DUT Final Year Exhibition
Tuesday night saw DUT hosting it’s annual Third Year and BTech exhibition which showcases the work of the students throughout the year. Luke Smith reluctantly reviews the night.
It was only when I arrived at DUT on Tuesday that I thought maybe this wasn’t such a great idea. I took all of 5 seconds to respond to Bob when he asked if I wanted to ‘cover the DUT vibe tomorrow’, and instead of thinking about what exactly that would entail, I immediately replied. Walking through the entrance and milling around the quad area, I couldn’t shake the idea that I should have probably thought a bit longer about this one. You see, beyond the fact that there was so much shit going on, it was one of those nights where you battle to just slap your opinion on it. How exactly do you review the work students have to do for a year end portfolio and mark? It was a night that would be incredibly easy to be an asshole about, but difficult to justify why. “I can still bail and blame car trouble” I thought as I walked up the stairs.
Normally you’d find at least several stand-out displays, but this year I resorted to counting stand-out pieces.

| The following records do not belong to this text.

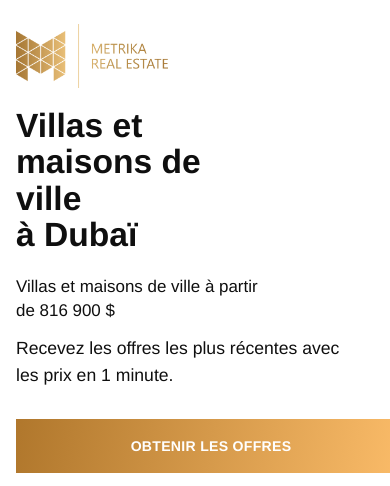
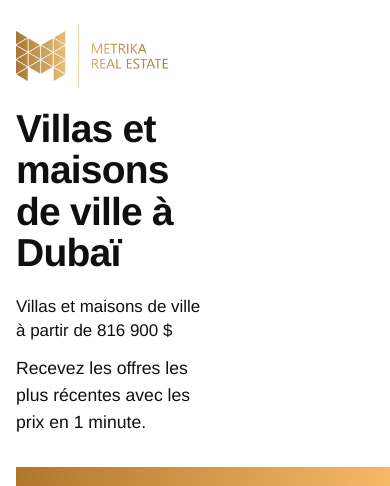
Before and after one commit to demokrat90/metrika, a Next.js app: page /villas/fr in a window 390 px wide. Shown: the top 486 px of the page. Built offline with nearby package versions, Linux system fonts and the light colour scheme; no server answers.

Commit message:
Improve villas FR hero typography and line breaks

```diff
--- a/src/components/VillasFrLanding.tsx
+++ b/src/components/VillasFrLanding.tsx
@@ -195,9 +195,9 @@
       <section className="vf-hero">
         <div className="vf-hero__content">
           <h1>
-            Villas et maisons de ville
+            Villas et maisons
             <br />
-            à Dubaï
+            de ville à Dubaï
           </h1>
           <p className="vf-hero__price">Villas et maisons de ville à partir de 816 900 $</p>
           <p className="vf-hero__sub">Recevez les offres les plus récentes avec les prix en 1 minute.</p>
--- a/src/components/villas-fr.css
+++ b/src/components/villas-fr.css
@@ -42,9 +42,10 @@
 
 .vf-hero__content h1 {
   margin: 0;
-  max-width: 12ch;
-  font-size: clamp(2.1rem, 5vw, 5.8rem);
-  line-height: 1.08;
+  max-width: 13ch;
+  font-size: clamp(2rem, 4.9vw, 5.2rem);
+  line-height: 1.05;
+  letter-spacing: -0.02em;
   font-weight: 700;
 }
 
@@ -311,4 +312,15 @@
     padding-top: 108px;
     padding-bottom: 26px;
   }
+
+  .vf-hero__content h1 {
+    max-width: 10ch;
+    font-size: clamp(2.25rem, 10vw, 3.2rem);
+    line-height: 1.06;
+  }
+
+  .vf-hero__price,
+  .vf-hero__sub {
+    max-width: 20ch;
+  }
 }
```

I had barely gotten to the 3rd year exhibition room before I was told I had to make my way back down the stairs because the presentation was beginning. My inner punk kicked in. I had just walked up those goddamn things and there was no way I was going back down. 5 minutes later and I was standing in a crowd while Garth Walker talked to a sizable audience. Well, at least I think it was Garth Walker, and I think he talked to them; all I could hear was a whole lot of ‘mumble mumble’. In the entire speech the only thing I really heard was something about income tax; I guess he was telling the audience to get a real degree. He also probably said something about Steve Jobs. Or is that a Vega thing only? Garth Walker, I think, walked off to applause and something was said about awards, my cue to head back upstairs.
Now, here is where, unfortunately, I am going to be a bit of an asshole and not really justify it. I spent a long time in the 3rd year room (a long time) and all I’m gonna say is this: I didn’t find the work lived up to previous years. Done. Maybe it’s to do with me being older (jaded), having a more specific taste (jaded) or it just being an off night for me(jaded); I don’t know, but I honestly felt that the level wasn’t the same as years I had seen before. Normally you’d find at least several stand-out displays, but this year I resorted to counting stand-out pieces. I didn’t get to use both hands. If you saw otherwise, please feel free to chew me out in the comment section.
3 meters and a set of stairs to the left and it was the BTech room. Without fail, this room/exhibition always manages to blow my mind in some way or another and this year Jono Rich, Matri Van Der Heever and Tyler Dolan’s displays all stood out. But it was Mike Van Heerden and Dain Knudson’s work that really stole the show. In the former’s case a “Hey man, anyone can get cool shit cut out of wood” argument could be made, but the overriding quality of his work was not the wood, but the design itself: clear, solid and never overstated; there wasn’t a piece I didn’t enjoy looking at. Dain Knudsen’s work was in a room of its own and deservedly so. I often think that graffiti is something in which you can hide inadequacies by looking busy. Appear complex by making something look complex. Dain’s work was a straight up middle finger to my thoughts. Along with several enormous and superbly executed aerosol pieces, there was a beautifully laid out area showcasing the process work for the art that lined the staircase walls in the walk up to exhibition areas. I love seeing how artists/designers get to their final point and Dain’s process work was as good as his finished products. His work was the highlight of my night.
The final part of the night did give him a good run for that honour though. I hadn’t seen Coals Of Juniper before and, nancy-sounding name aside, they really impressed. They are obviously 3 talented individuals, but it wasn’t the talent on their instruments that impressed me: the songwriting did. Constantly on the cusp of being a jam session, they always managed to bring the crowd back at the right time. Being experimental is one thing, songwriting is another, and Coals Of Juniper straddled that fine line to the point of perfection. Their set ran the gamut of soft and delicate to heavy and aggressive but the best part of the show, and a fitting end to an interesting night, was their final song: moms, dads, sons, daughters, staff and students (both past and present) and tag-a-longs like me, all bobbing their heads to a medley of Rage Against The Machine sounding riffs played under a tree in a 100 year old courtyard. Perfect.